[DATASET ENTRIES]
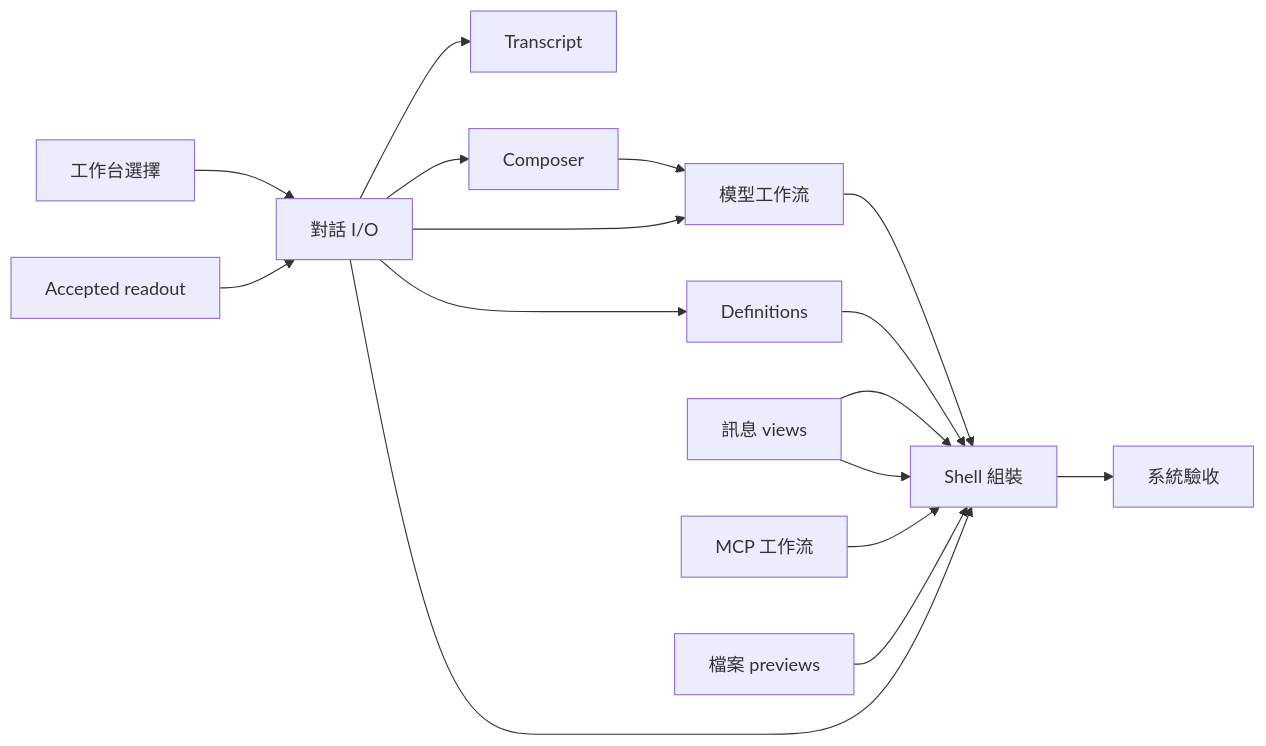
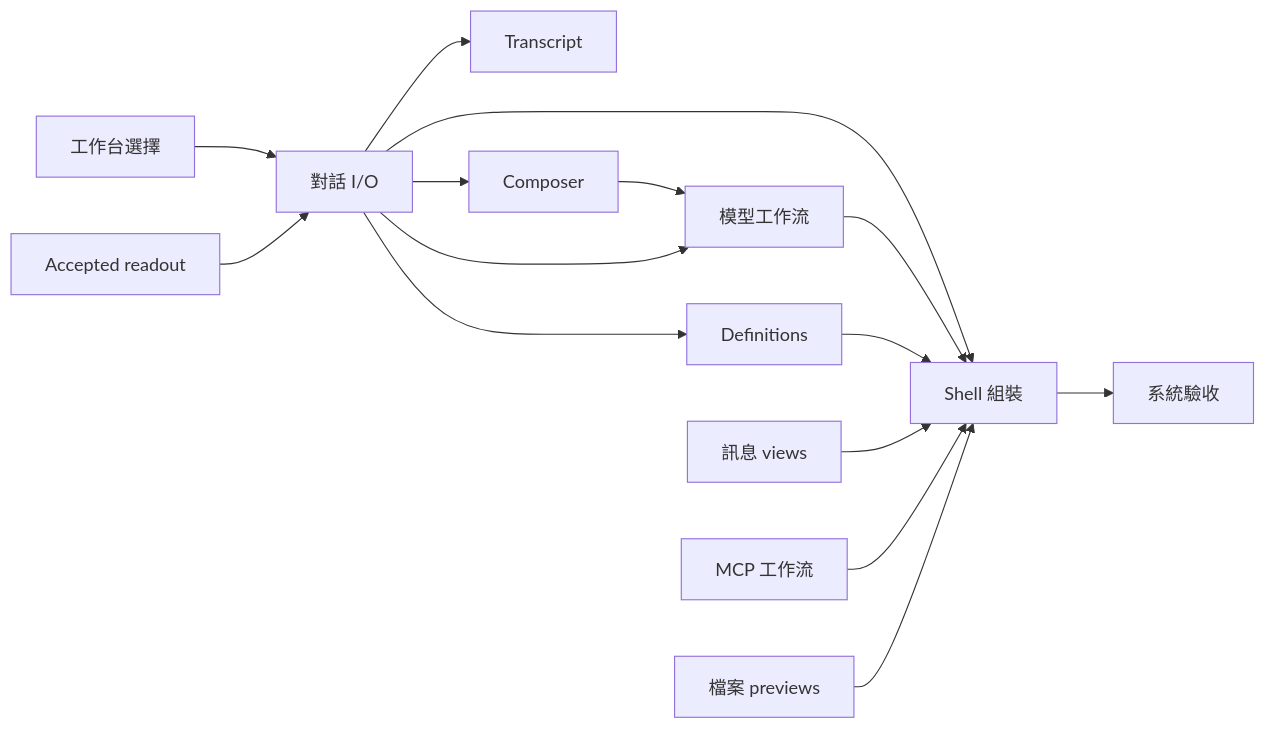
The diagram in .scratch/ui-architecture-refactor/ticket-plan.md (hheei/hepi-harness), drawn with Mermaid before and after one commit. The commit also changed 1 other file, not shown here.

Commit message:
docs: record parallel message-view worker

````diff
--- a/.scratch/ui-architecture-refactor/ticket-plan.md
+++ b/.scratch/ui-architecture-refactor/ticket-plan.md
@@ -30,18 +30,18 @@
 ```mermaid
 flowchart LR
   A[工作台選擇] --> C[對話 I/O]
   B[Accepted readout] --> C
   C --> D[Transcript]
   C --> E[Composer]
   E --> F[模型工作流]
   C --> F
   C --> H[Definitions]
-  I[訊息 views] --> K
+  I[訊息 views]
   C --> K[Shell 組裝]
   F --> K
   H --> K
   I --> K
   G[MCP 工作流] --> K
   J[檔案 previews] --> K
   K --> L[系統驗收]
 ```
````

[WHAT YOU HAVE TO DO]
Go through the records above and write out every line exactly, passing over the pictures.

[OUTPUT OF THE EXERCISE]
The diagram in .scratch/ui-architecture-refactor/ticket-plan.md (hheei/hepi-harness), drawn with Mermaid before and after one commit. The commit also changed 1 other file, not shown here.

Commit message:
docs: record parallel message-view worker

````diff
--- a/.scratch/ui-architecture-refactor/ticket-plan.md
+++ b/.scratch/ui-architecture-refactor/ticket-plan.md
@@ -30,18 +30,18 @@
 ```mermaid
 flowchart LR
   A[工作台選擇] --> C[對話 I/O]
   B[Accepted readout] --> C
   C --> D[Transcript]
   C --> E[Composer]
   E --> F[模型工作流]
   C --> F
   C --> H[Definitions]
-  I[訊息 views] --> K
+  I[訊息 views]
   C --> K[Shell 組裝]
   F --> K
   H --> K
   I --> K
   G[MCP 工作流] --> K
   J[檔案 previews] --> K
   K --> L[系統驗收]
 ```
````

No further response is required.